Work task - Go through the records and report each line holding the string "debugging".

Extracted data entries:
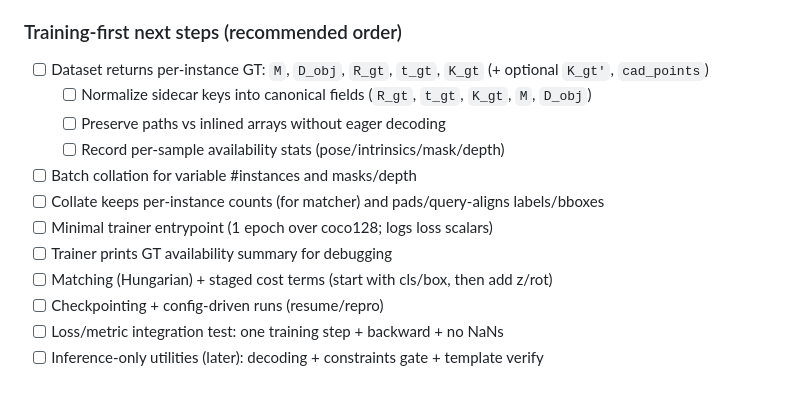
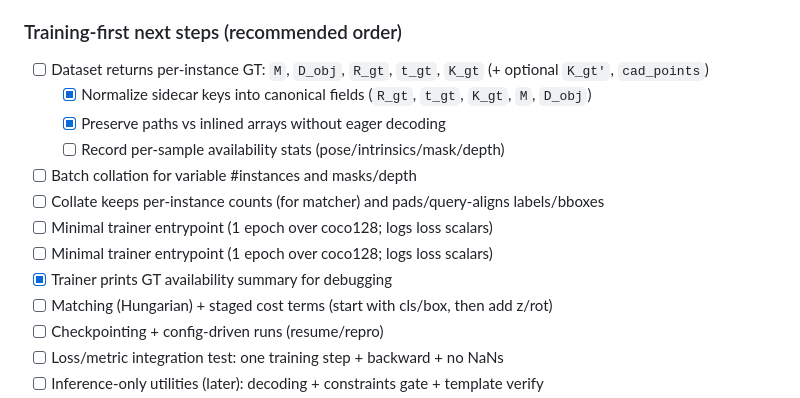
Before and after one commit to thinksyncs/YOLOZU, a Markdown page: todo_pytorch_trt.md, the part around the change. Drawn GitHub-style.

Commit message:
Update training-first subtasks

```diff
--- a/todo_pytorch_trt.md
+++ b/todo_pytorch_trt.md
@@ -58,13 +58,14 @@ Current priorities (auto)
 
 ### Training-first next steps (recommended order)
 - [ ] Dataset returns per-instance GT: `M`, `D_obj`, `R_gt`, `t_gt`, `K_gt` (+ optional `K_gt'`, `cad_points`)
-  - [ ] Normalize sidecar keys into canonical fields (`R_gt`, `t_gt`, `K_gt`, `M`, `D_obj`)
-  - [ ] Preserve paths vs inlined arrays without eager decoding
+  - [x] Normalize sidecar keys into canonical fields (`R_gt`, `t_gt`, `K_gt`, `M`, `D_obj`)
+  - [x] Preserve paths vs inlined arrays without eager decoding
   - [ ] Record per-sample availability stats (pose/intrinsics/mask/depth)
 - [ ] Batch collation for variable #instances and masks/depth
 - [ ] Collate keeps per-instance counts (for matcher) and pads/query-aligns labels/bboxes
 - [ ] Minimal trainer entrypoint (1 epoch over coco128; logs loss scalars)
-- [ ] Trainer prints GT availability summary for debugging
+- [ ] Minimal trainer entrypoint (1 epoch over coco128; logs loss scalars)
+- [x] Trainer prints GT availability summary for debugging
 - [ ] Matching (Hungarian) + staged cost terms (start with cls/box, then add z/rot)
 - [ ] Checkpointing + config-driven runs (resume/repro)
 - [ ] Loss/metric integration test: one training step + backward + no NaNs
```
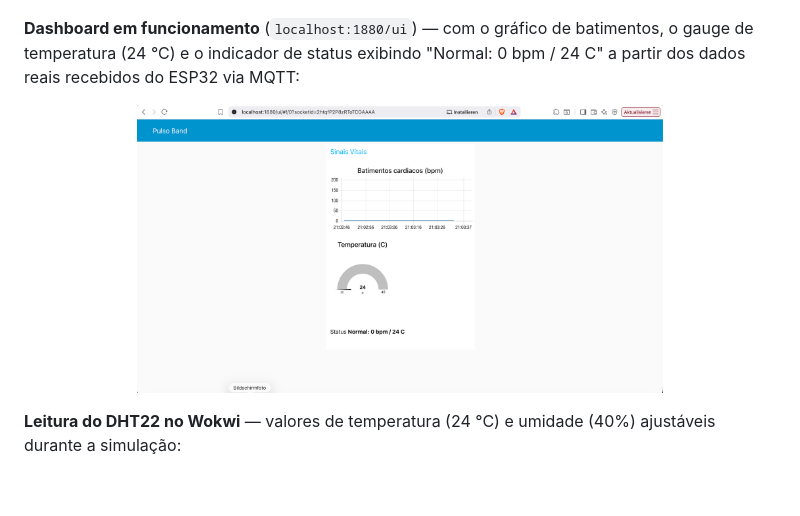
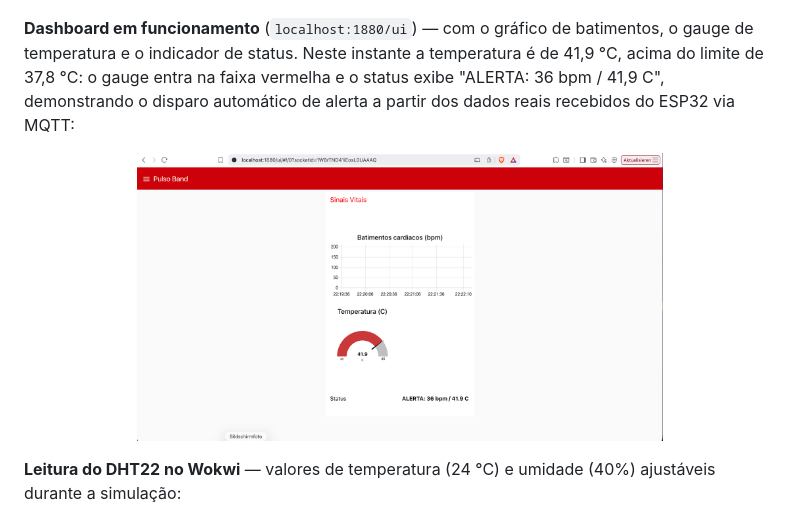
Before and after one commit to flango2023/Pulso_F3, a Markdown page: README.md, the part around the change. Rendered like a GitHub page; pictures changed too: assets/06_dashboard_ui_funcionando.png; blank space fills up the shorter version.

Commit message:
Fix: Node-RED parseia payload MQTT (string JSON); atualiza print do dashboard com alerta ativo

```diff
--- a/README.md
+++ b/README.md
@@ -255,8 +255,10 @@ temperatura e indicador de alerta):
 </p>
 
 **Dashboard em funcionamento** (`localhost:1880/ui`) — com o gráfico de batimentos,
-o gauge de temperatura (24 °C) e o indicador de status exibindo "Normal: 0 bpm / 24 C"
-a partir dos dados reais recebidos do ESP32 via MQTT:
+o gauge de temperatura e o indicador de status. Neste instante a temperatura é de
+41,9 °C, acima do limite de 37,8 °C: o gauge entra na faixa vermelha e o status
+exibe "ALERTA: 36 bpm / 41,9 C", demonstrando o disparo automático de alerta a
+partir dos dados reais recebidos do ESP32 via MQTT:
 
 <p align="center">
   <img src="assets/06_dashboard_ui_funcionando.png" alt="Dashboard Pulso Band em funcionamento" width="70%">
```
Also changed, not shown: 1 other file.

Answer to the problem -
-- [ ] Trainer prints GT availability summary for debugging
+- [x] Trainer prints GT availability summary for debugging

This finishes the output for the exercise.